REQUIRED WORK: Set down the data below exactly; pictures stay out.

══ PROVIDED INFORMATION

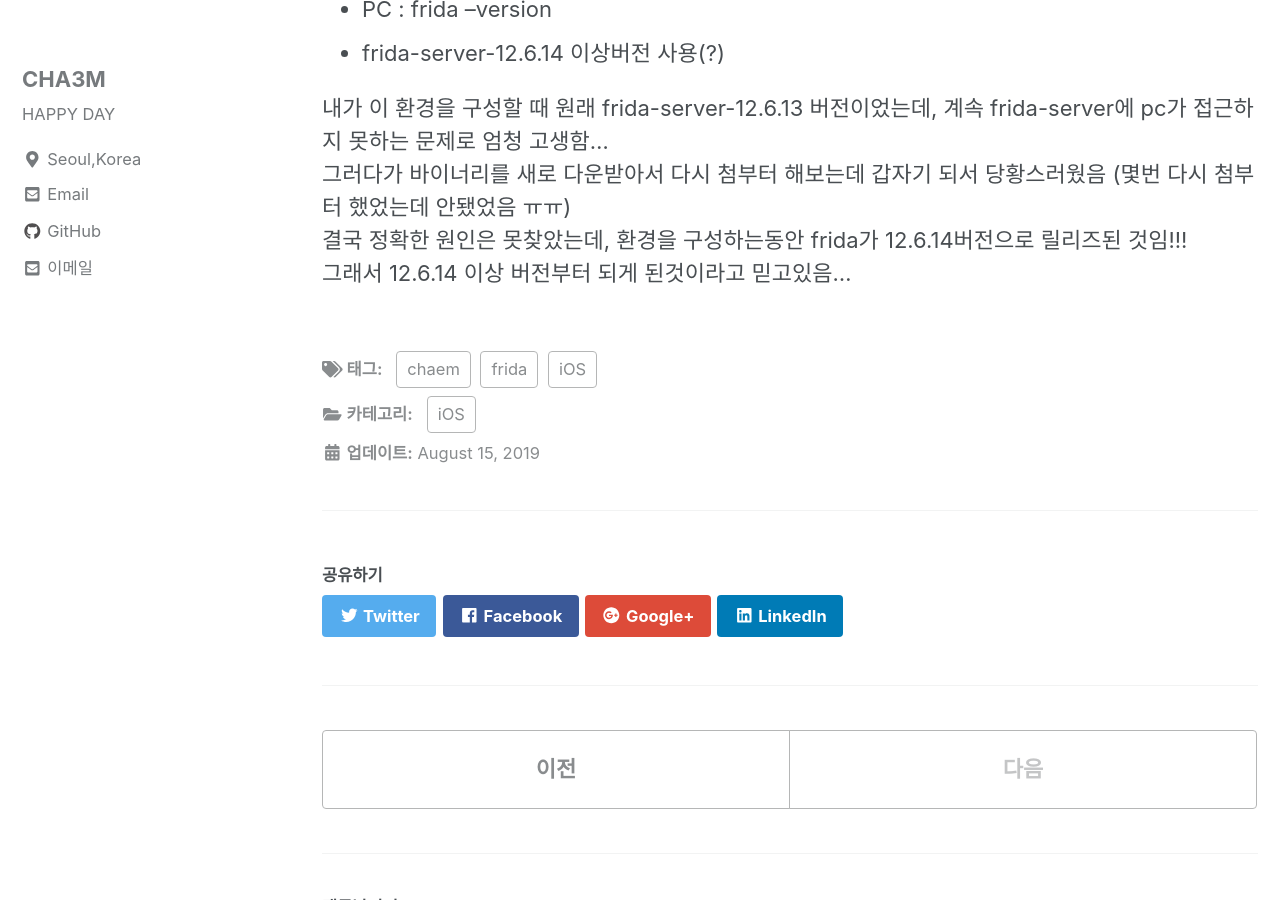
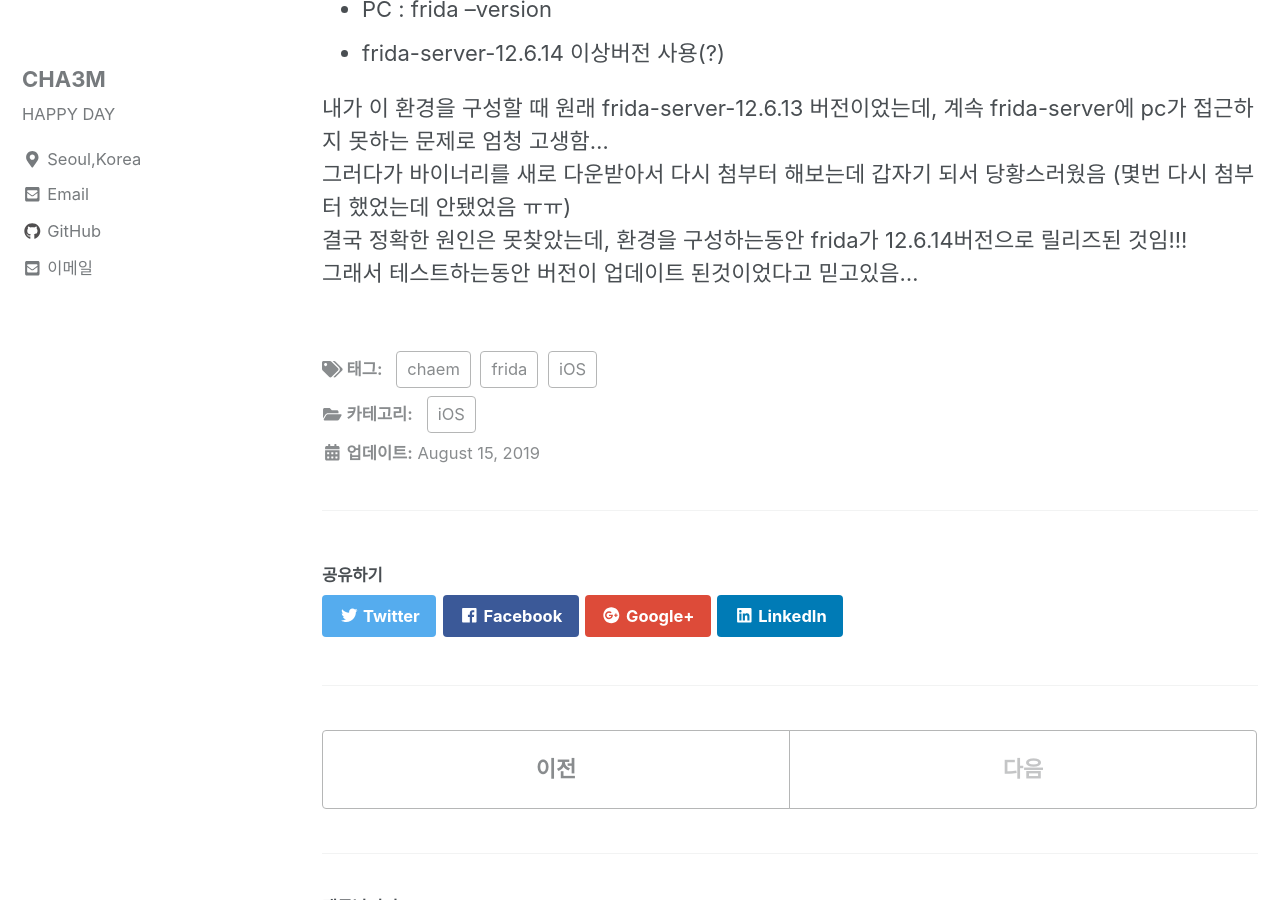
Before and after one commit to Hanchaemin/CHA3M.github.io, a Jekyll site: the page built from _posts/2019-08-15-iOS-frida_setting.md, in a window 1280 px wide and 900 px high, scrolled down 2731 px. Built offline with Jekyll 4.4.1, drawn with Linux system fonts in a browser that asks for light colours; nearby versions of some CDN libraries; comment, search, counter and statistics services are not loaded.

Commit message:
Update 2019-08-15-iOS-frida_setting.md

```diff
--- a/_posts/2019-08-15-iOS-frida_setting.md
+++ b/_posts/2019-08-15-iOS-frida_setting.md
@@ -69,4 +69,4 @@ frida 버전 서로 맞는지 확인 / 최신버전인지 확인
 내가 이 환경을 구성할 때 원래 frida-server-12.6.13 버전이었는데, 계속 frida-server에 pc가 접근하지 못하는 문제로 엄청 고생함...
 그러다가 바이너리를 새로 다운받아서 다시 첨부터 해보는데 갑자기 되서 당황스러웠음 (몇번 다시 첨부터 했었는데 안됐었음 ㅠㅠ)
 결국 정확한 원인은 못찾았는데, 환경을 구성하는동안 frida가 12.6.14버전으로 릴리즈된 것임!!!
-그래서 12.6.14 이상 버전부터 되게 된것이라고 믿고있음...
+그래서 테스트하는동안 버전이 업데이트 된것이었다고 믿고있음...
```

════

REPLY TO THE EXERCISE:
Before and after one commit to Hanchaemin/CHA3M.github.io, a Jekyll site: the page built from _posts/2019-08-15-iOS-frida_setting.md, in a window 1280 px wide and 900 px high, scrolled down 2731 px. Built offline with Jekyll 4.4.1, drawn with Linux system fonts in a browser that asks for light colours; nearby versions of some CDN libraries; comment, search, counter and statistics services are not loaded.

Commit message:
Update 2019-08-15-iOS-frida_setting.md

```diff
--- a/_posts/2019-08-15-iOS-frida_setting.md
+++ b/_posts/2019-08-15-iOS-frida_setting.md
@@ -69,4 +69,4 @@ frida 버전 서로 맞는지 확인 / 최신버전인지 확인
 내가 이 환경을 구성할 때 원래 frida-server-12.6.13 버전이었는데, 계속 frida-server에 pc가 접근하지 못하는 문제로 엄청 고생함...
 그러다가 바이너리를 새로 다운받아서 다시 첨부터 해보는데 갑자기 되서 당황스러웠음 (몇번 다시 첨부터 했었는데 안됐었음 ㅠㅠ)
 결국 정확한 원인은 못찾았는데, 환경을 구성하는동안 frida가 12.6.14버전으로 릴리즈된 것임!!!
-그래서 12.6.14 이상 버전부터 되게 된것이라고 믿고있음...
+그래서 테스트하는동안 버전이 업데이트 된것이었다고 믿고있음...
```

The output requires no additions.